Public cloud service providers are no different. The cloud sector is still volatile and immature, with startups sprouting almost daily and just as quickly shutting down; they may find that their business model is unsustainable for any number of reasons, they may be bought out and shuttered by a bigger fish, or they may just go bankrupt leaving their customers holding the bag. Even large cloud hosting companies aren’t entirely to be relied on.
One of the major concerns when a cloud vendor shutters is getting the data out and onto functioning platform. Migration between cloud vendors is getting easier, especially as standards are evolving around the open cloud, but the process is not nearly as smooth as it might be, and is likely to lead to disruption to business processes.
While public cloud businesses are all the rage these days, there’s a lot to be said for the traditional methods of provisioning infrastructure. Businesses turn to the cloud because they fear making a large investment in hardware, but, to deploy a private cloud or server cluster running on hardware the business owns or rents need not involve a crippling capital expenditure.
Collocated and dedicated server costs are competitive with cloud servers and the networking infrastructure is usually managed by data center system administrators, whereas cloud networking infrastructure is largely left up to the user, with expensive support contracts for those who need some hand holding.

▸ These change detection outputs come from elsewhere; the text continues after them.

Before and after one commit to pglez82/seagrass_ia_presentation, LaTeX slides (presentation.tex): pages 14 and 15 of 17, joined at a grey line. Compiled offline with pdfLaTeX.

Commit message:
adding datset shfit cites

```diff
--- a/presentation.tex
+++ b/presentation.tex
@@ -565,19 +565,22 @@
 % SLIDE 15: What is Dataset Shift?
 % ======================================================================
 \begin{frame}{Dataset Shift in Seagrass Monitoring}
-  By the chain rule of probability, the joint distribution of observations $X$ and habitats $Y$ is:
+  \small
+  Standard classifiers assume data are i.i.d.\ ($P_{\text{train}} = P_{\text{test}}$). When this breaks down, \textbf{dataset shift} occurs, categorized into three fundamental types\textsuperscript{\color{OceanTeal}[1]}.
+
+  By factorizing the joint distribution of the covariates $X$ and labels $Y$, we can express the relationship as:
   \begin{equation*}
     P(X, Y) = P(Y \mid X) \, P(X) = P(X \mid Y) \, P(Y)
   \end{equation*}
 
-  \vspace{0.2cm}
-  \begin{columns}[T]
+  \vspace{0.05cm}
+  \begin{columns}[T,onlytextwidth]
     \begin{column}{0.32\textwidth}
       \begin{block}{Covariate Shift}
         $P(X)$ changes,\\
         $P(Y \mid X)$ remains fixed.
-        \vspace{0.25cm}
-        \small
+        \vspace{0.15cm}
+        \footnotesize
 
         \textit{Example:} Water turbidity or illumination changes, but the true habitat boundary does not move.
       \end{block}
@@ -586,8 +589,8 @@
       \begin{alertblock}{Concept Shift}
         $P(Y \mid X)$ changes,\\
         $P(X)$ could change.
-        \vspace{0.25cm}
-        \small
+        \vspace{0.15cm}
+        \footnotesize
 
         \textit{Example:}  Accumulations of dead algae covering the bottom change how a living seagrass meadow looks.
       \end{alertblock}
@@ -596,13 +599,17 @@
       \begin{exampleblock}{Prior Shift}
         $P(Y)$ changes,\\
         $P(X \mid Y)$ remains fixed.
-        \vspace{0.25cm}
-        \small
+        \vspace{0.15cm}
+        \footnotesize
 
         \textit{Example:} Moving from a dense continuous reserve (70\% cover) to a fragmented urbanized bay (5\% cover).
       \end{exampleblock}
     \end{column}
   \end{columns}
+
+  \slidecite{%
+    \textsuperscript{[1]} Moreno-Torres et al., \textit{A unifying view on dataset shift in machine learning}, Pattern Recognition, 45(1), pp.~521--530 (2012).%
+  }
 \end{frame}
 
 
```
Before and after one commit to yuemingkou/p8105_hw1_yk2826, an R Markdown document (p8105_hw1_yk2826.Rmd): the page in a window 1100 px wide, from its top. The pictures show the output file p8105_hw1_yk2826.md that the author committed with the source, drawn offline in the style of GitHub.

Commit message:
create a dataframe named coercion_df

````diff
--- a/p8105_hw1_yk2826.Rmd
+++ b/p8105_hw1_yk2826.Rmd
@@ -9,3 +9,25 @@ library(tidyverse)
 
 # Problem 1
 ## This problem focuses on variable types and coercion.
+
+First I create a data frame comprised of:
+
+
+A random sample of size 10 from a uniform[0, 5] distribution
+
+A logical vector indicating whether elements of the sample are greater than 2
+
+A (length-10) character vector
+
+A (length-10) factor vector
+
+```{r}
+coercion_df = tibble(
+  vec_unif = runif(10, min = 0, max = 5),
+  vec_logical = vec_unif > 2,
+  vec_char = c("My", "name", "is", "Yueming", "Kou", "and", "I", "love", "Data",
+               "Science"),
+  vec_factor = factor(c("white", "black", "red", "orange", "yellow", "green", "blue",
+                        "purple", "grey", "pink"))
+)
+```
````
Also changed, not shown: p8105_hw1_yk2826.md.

Many of the benefits of cloud servers, including redundancy and failover, can be replicated with server clusters. And, although this is often touted as a benefit of the public cloud, the vast majority of businesses do not need on-demand server deployment; they need a solid, reliable platform that they can gradually scale as their business grows.